[Collected data]
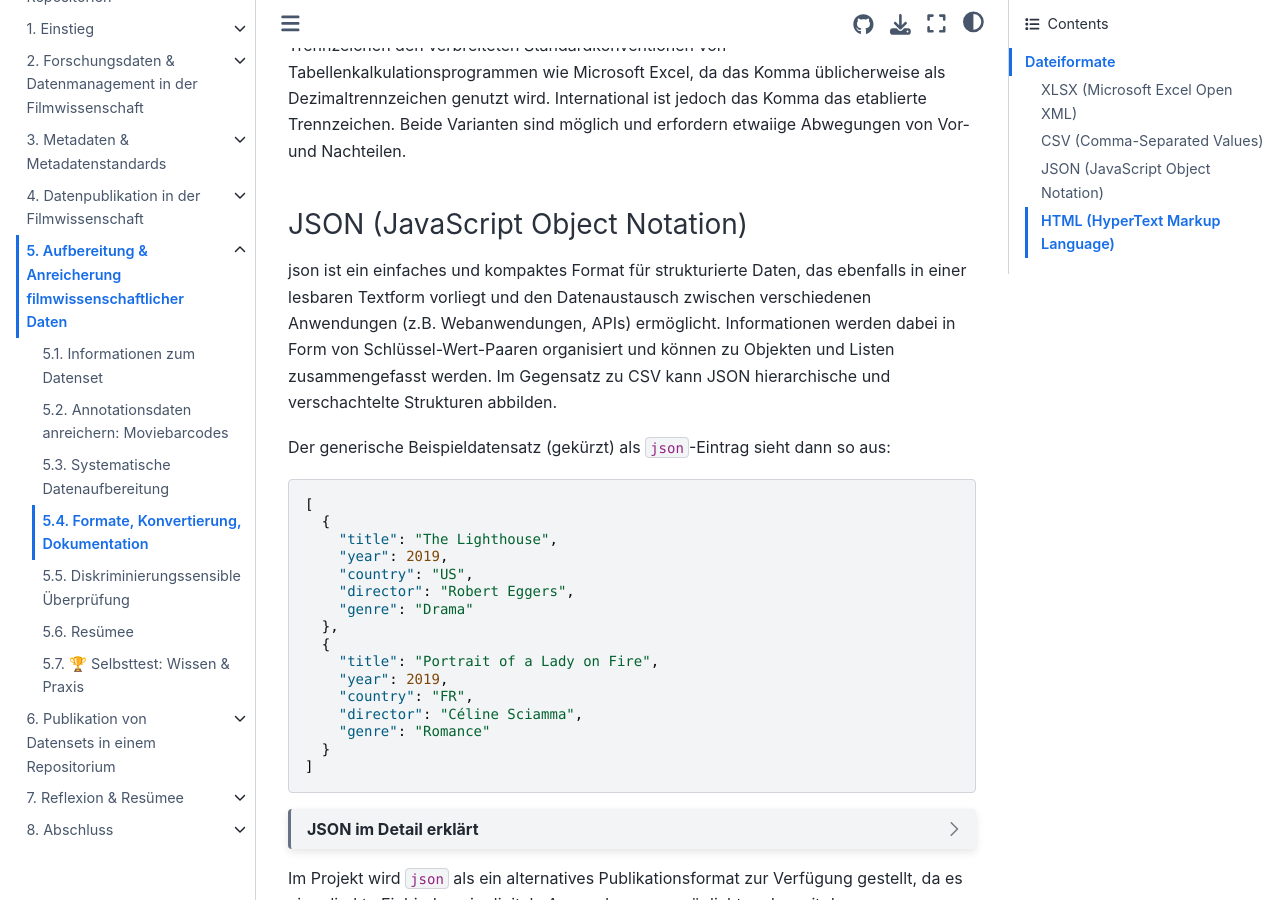
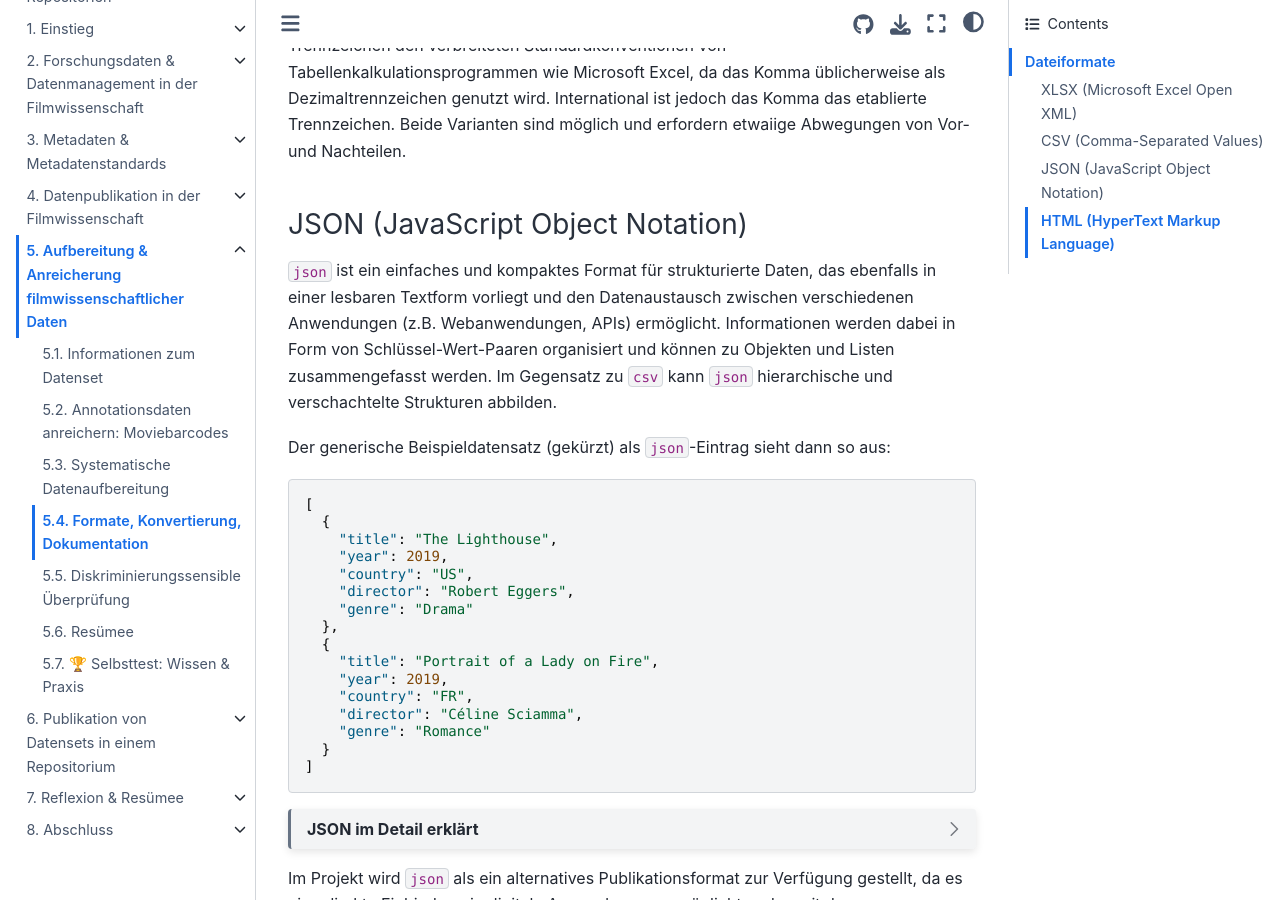
Before and after one commit to lam1aa/Bewegtes-Bild-Fallstudie-3, a Jupyter Book: the page built from 05_aufbereitung_anreicherung/formatierung_anpassung.md, in a window 1280 px wide and 900 px high, scrolled down 2101 px. Built offline with Jupyter Book 1.0.4 settings and Sphinx 7.4.7 and the Sphinx Book theme 1.1.4, drawn with Linux system fonts in a browser that asks for light colours.

Commit message:
fix: typos

```diff
--- a/05_aufbereitung_anreicherung/formatierung_anpassung.md
+++ b/05_aufbereitung_anreicherung/formatierung_anpassung.md
@@ -47,7 +47,7 @@ Wie hier zu erkennen ist, werden die Feldtrennzeichen durch ein Semikolon `;` ge
 (json-format)=
 ### JSON (JavaScript Object Notation)
 
-json ist ein einfaches und kompaktes Format für strukturierte Daten, das ebenfalls in einer lesbaren Textform vorliegt und den Datenaustausch zwischen verschiedenen Anwendungen (z.B. Webanwendungen, APIs) ermöglicht. Informationen werden dabei in Form von Schlüssel-Wert-Paaren organisiert und können zu Objekten und Listen zusammengefasst werden. Im Gegensatz zu CSV kann JSON hierarchische und verschachtelte Strukturen abbilden.
+`json` ist ein einfaches und kompaktes Format für strukturierte Daten, das ebenfalls in einer lesbaren Textform vorliegt und den Datenaustausch zwischen verschiedenen Anwendungen (z.B. Webanwendungen, APIs) ermöglicht. Informationen werden dabei in Form von Schlüssel-Wert-Paaren organisiert und können zu Objekten und Listen zusammengefasst werden. Im Gegensatz zu `csv` kann `json` hierarchische und verschachtelte Strukturen abbilden.
 
 Der generische Beispieldatensatz (gekürzt) als `json`-Eintrag sieht dann so aus:
 
```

• **WHAT THIS TASK INVOLVES**:
Give back the records above exactly. Pictures stay out.

• **TASK RESULT**:
Before and after one commit to lam1aa/Bewegtes-Bild-Fallstudie-3, a Jupyter Book: the page built from 05_aufbereitung_anreicherung/formatierung_anpassung.md, in a window 1280 px wide and 900 px high, scrolled down 2101 px. Built offline with Jupyter Book 1.0.4 settings and Sphinx 7.4.7 and the Sphinx Book theme 1.1.4, drawn with Linux system fonts in a browser that asks for light colours.

Commit message:
fix: typos

```diff
--- a/05_aufbereitung_anreicherung/formatierung_anpassung.md
+++ b/05_aufbereitung_anreicherung/formatierung_anpassung.md
@@ -47,7 +47,7 @@ Wie hier zu erkennen ist, werden die Feldtrennzeichen durch ein Semikolon `;` ge
 (json-format)=
 ### JSON (JavaScript Object Notation)
 
-json ist ein einfaches und kompaktes Format für strukturierte Daten, das ebenfalls in einer lesbaren Textform vorliegt und den Datenaustausch zwischen verschiedenen Anwendungen (z.B. Webanwendungen, APIs) ermöglicht. Informationen werden dabei in Form von Schlüssel-Wert-Paaren organisiert und können zu Objekten und Listen zusammengefasst werden. Im Gegensatz zu CSV kann JSON hierarchische und verschachtelte Strukturen abbilden.
+`json` ist ein einfaches und kompaktes Format für strukturierte Daten, das ebenfalls in einer lesbaren Textform vorliegt und den Datenaustausch zwischen verschiedenen Anwendungen (z.B. Webanwendungen, APIs) ermöglicht. Informationen werden dabei in Form von Schlüssel-Wert-Paaren organisiert und können zu Objekten und Listen zusammengefasst werden. Im Gegensatz zu `csv` kann `json` hierarchische und verschachtelte Strukturen abbilden.
 
 Der generische Beispieldatensatz (gekürzt) als `json`-Eintrag sieht dann so aus:
 
```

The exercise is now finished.